And its in this symbolic city that Jesus repeatedly gives himself, reversing man’s selfish trend. While some have called the Passion an anti-semitic film, its with and for the Jews that Jesus actually suffers. Isaiah 53 is the climax of a much longer passage in which God promises to return the Jews from their war captivity in Babylon. And the God’s servant suffers with Israel in their exile in Babylon to return them to the promised land. The fact that the word Passion (to suffer) is closely related to the word ComPassion (to suffer with) shouldn’t be missed. Jesus isn’t just one man suffering. He is Everyman suffering. And in Apocolypto, Gibson reinforces Jesus’ Compassion in the Passion by comparing and contrasting scenes like these. The graphic violence of these films is intended to remind us of the real world in which real humans actually experience these things. And the real God who endured nothing less with and for them.
And through his comPassion he returns humanity to the garden.
This there-and-back again plot is central to the bible, occurring again and again, representing man’s plight and hope for redemption. Jaguar Paws second half escape is symbolic of man’s struggle to find salvation in fleeing the selfishness of the city. Gibson also appears here to be alluding to William Golding’s Lord of the Flies but discussion of that will have to wait for the comments below.
Deus Ex Machina
This leads us to the film’s end which has been criticized as a Deus Ex Machina, a plot device whereby a seemingly unsolvable problem is abruptly resolved by an unexpected intervention of some new event, in essence lazy storytelling. Nothing in the film prepares the audience for the arrival of the Spanish.
But its important to note that the same was also true of the resurrection in the Passion of the Christ. While the rest of the film focuses on Christ suffering, the short resurrection scene at the end of the film occurs abruptly and appears tacked on. The film zooms in on Jesus at the beginning and zooms out on his dead body in the end. But The resurrection scene, with Jesus’ sideways exit, appears as something entirely new.
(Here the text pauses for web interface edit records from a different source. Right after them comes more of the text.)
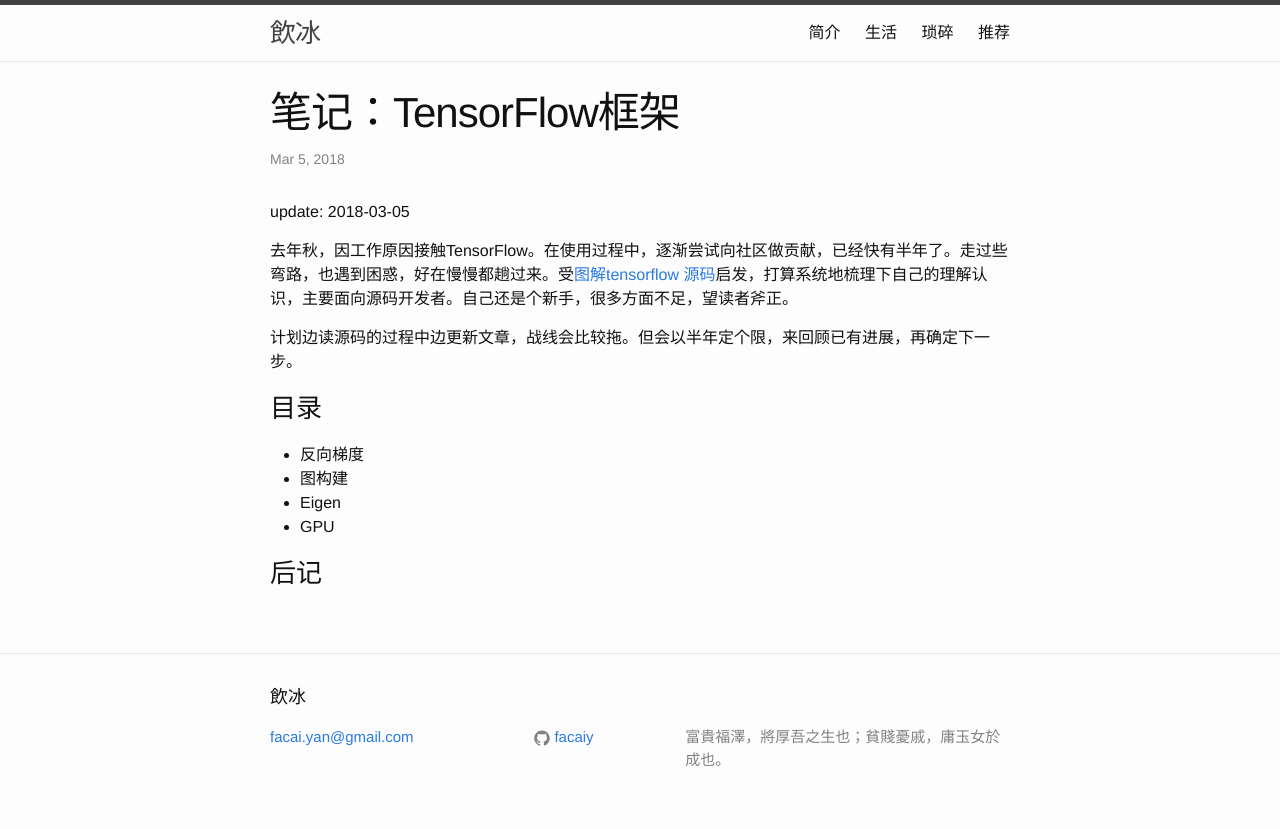
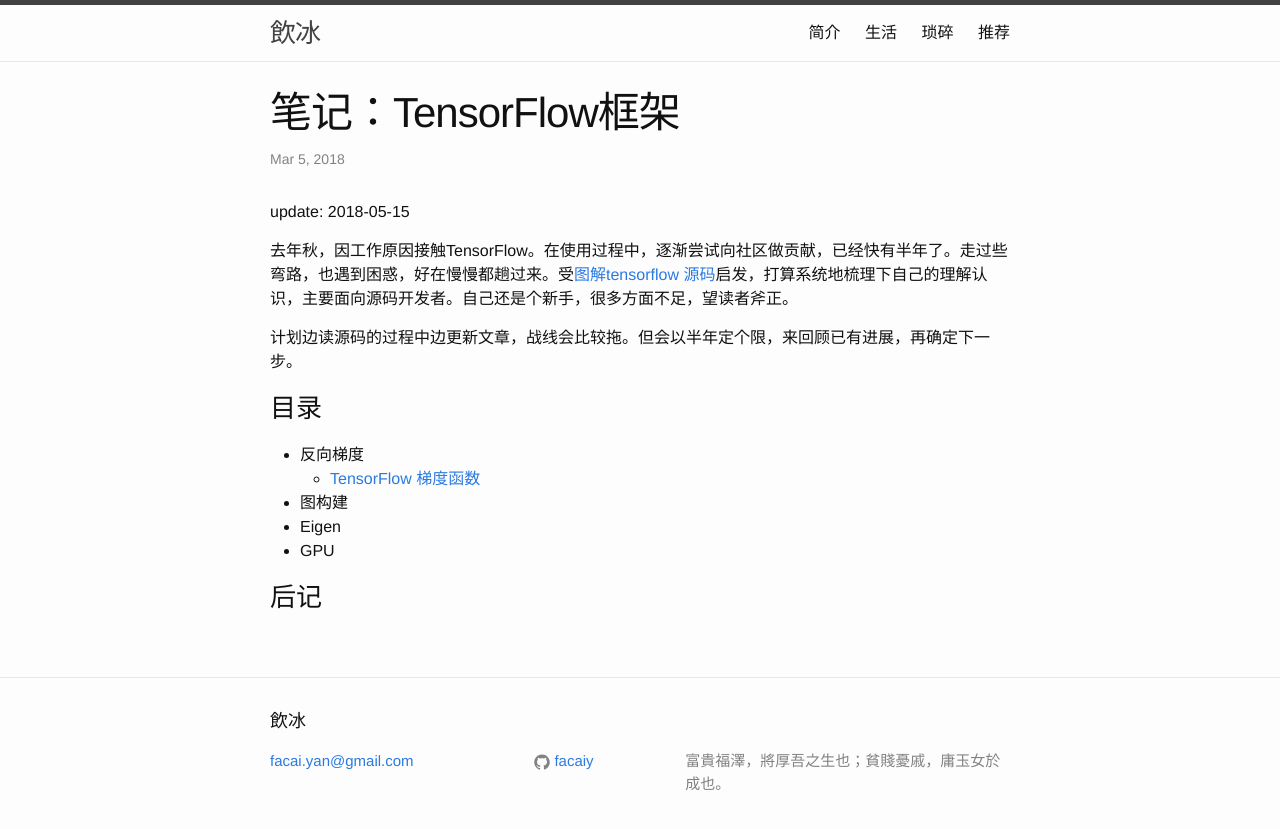
Before and after one commit to facaiy/facaiy.github.io, a Jekyll site: the page built from _posts/2018-03-05-tensorflow-learning.md, in a window 1280 px wide. Shown: the top 829 px of the page. Built offline with Jekyll 4.4.1, drawn with Linux system fonts in a browser that asks for light colours; comment, search, counter and statistics services are not loaded.

Commit message:
TF: 增加梯度函数笔记

```diff
--- a/_posts/2018-03-05-tensorflow-learning.md
+++ b/_posts/2018-03-05-tensorflow-learning.md
@@ -4,10 +4,10 @@
 description: ""
 category: tech
 tags: []
-modify: 2018-03-05 08:59:26
+modify: 2018-05-15 10:54:21
 ---
 
-update: 2018-03-05
+update: 2018-05-15
 
 
 去年秋，因工作原因接触TensorFlow。在使用过程中，逐渐尝试向社区做贡献，已经快有半年了。走过些弯路，也遇到困惑，好在慢慢都趟过来。受[图解tensorflow 源码](https://github.com/yao62995/tensorflow)启发，打算系统地梳理下自己的理解认识，主要面向源码开发者。自己还是个新手，很多方面不足，望读者斧正。
@@ -18,6 +18,7 @@
 ### 目录
 
 + 反向梯度
+  - [TensorFlow 梯度函数](http://nbviewer.jupyter.org/github/facaiy/book_notes/blob/master/tensorflow_code/gradient/op_gradient_calculation.ipynb)
 + 图构建
 + Eigen
 + GPU
```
And that should remind of the true meaning of a Dues Ex Machina. It refers to the convention in ancient Greek tragedy to hoist gods onto the stage to solve these unsolvable problems. And in that sense the Resurrection is precisely that. It’s a Deus Ex Machina in the true sense of the term, it is humanly speaking utterly unexpected. To the Mayans, the arrival of the Spanish as strange as aliens landing on the earth. Or as Gibson appears to allude, the second coming of Christ.
For Gibson, Revelation doesn’t just happen once but again and again.
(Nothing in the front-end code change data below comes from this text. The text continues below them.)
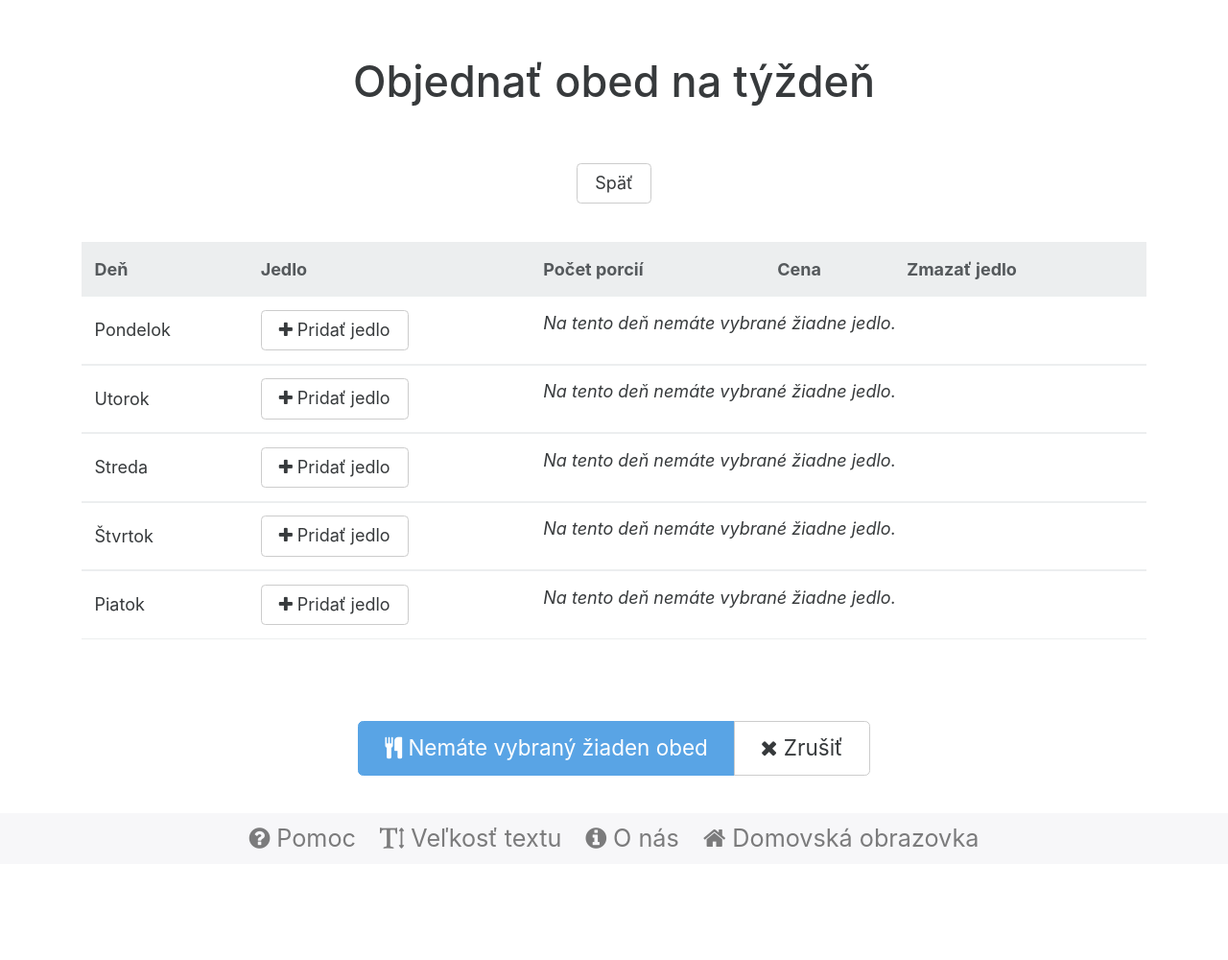
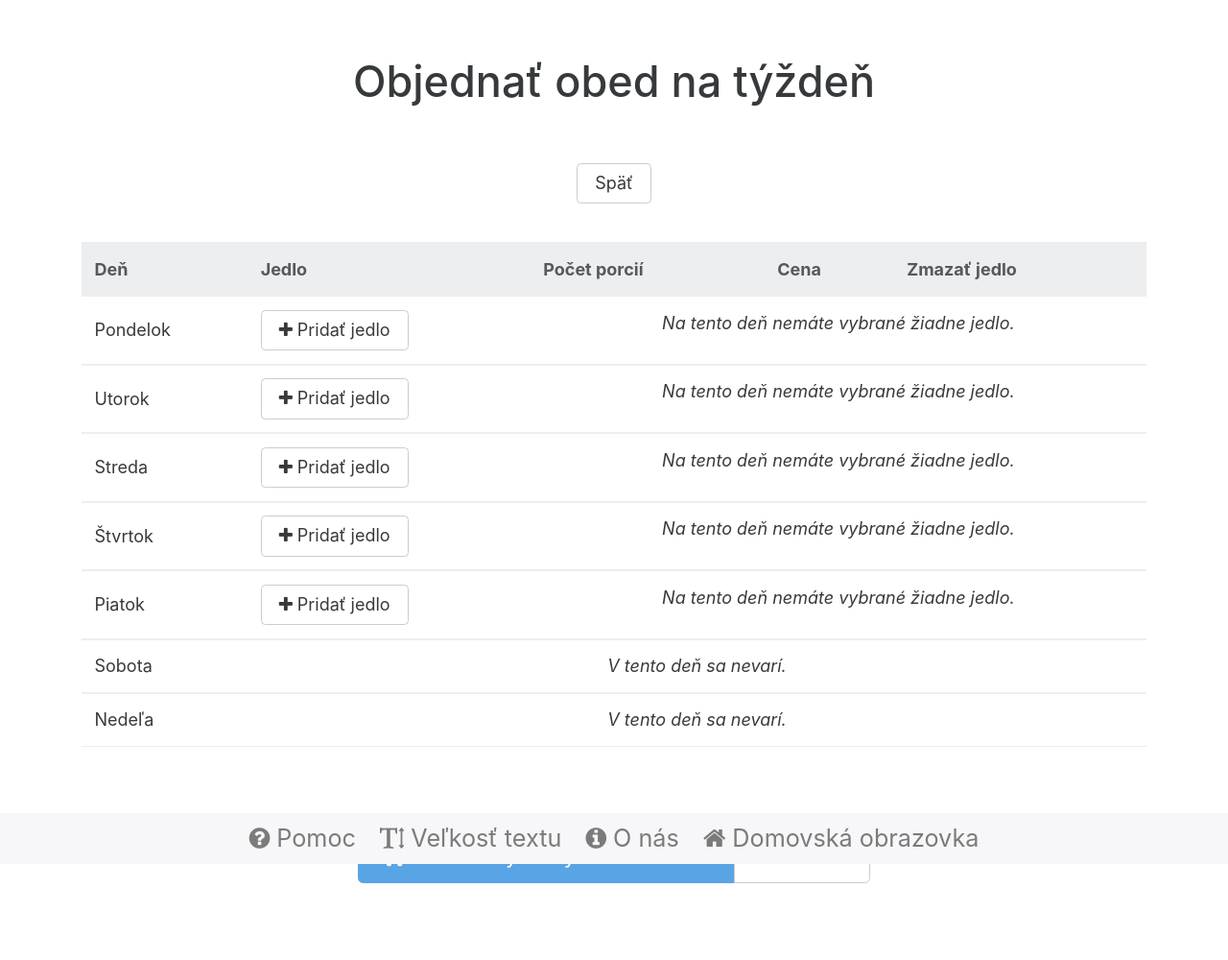
Before and after one commit to chuckeles/elder-assistant, a Jekyll site: the page built from food-week.html, in a window 1280 px wide. Shown: the whole page at 96% size. Built offline with Jekyll 4.4.1, drawn with Linux system fonts in a browser that asks for light colours; before the commit the page ends 900 px from its top, so only the background shows below that.

Commit message:
Add info about food weekend

```diff
--- a/food-week.html
+++ b/food-week.html
@@ -39,7 +39,7 @@ help:
                                 Pridať jedlo
                             </button>
                         </td>
-                        <td colspan="3">
+                        <td colspan="3" class="text-xs-center">
                             <em v-if="day.food.length === 0">
                                 Na tento deň nemáte vybrané žiadne jedlo.
                             </em>
@@ -62,6 +62,26 @@ help:
                         </td>
                     </tr>
                     {% endraw %}
+                </tbody>
+                <tbody>
+                    <tr>
+                        <td>Sobota</td>
+                        <td colspan="4" class="text-xs-center">
+                            <em>
+                                V tento deň sa nevarí.
+                            </em>
+                        </td>
+                    </tr>
+                </tbody>
+                <tbody>
+                    <tr>
+                        <td>Nedeľa</td>
+                        <td colspan="4" class="text-xs-center">
+                            <em>
+                                V tento deň sa nevarí.
+                            </em>
+                        </td>
+                    </tr>
                 </tbody>
                 <tfoot>
                     <tr>
```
The one who compassionately suffered with the victim has now become their oppressor’s judge.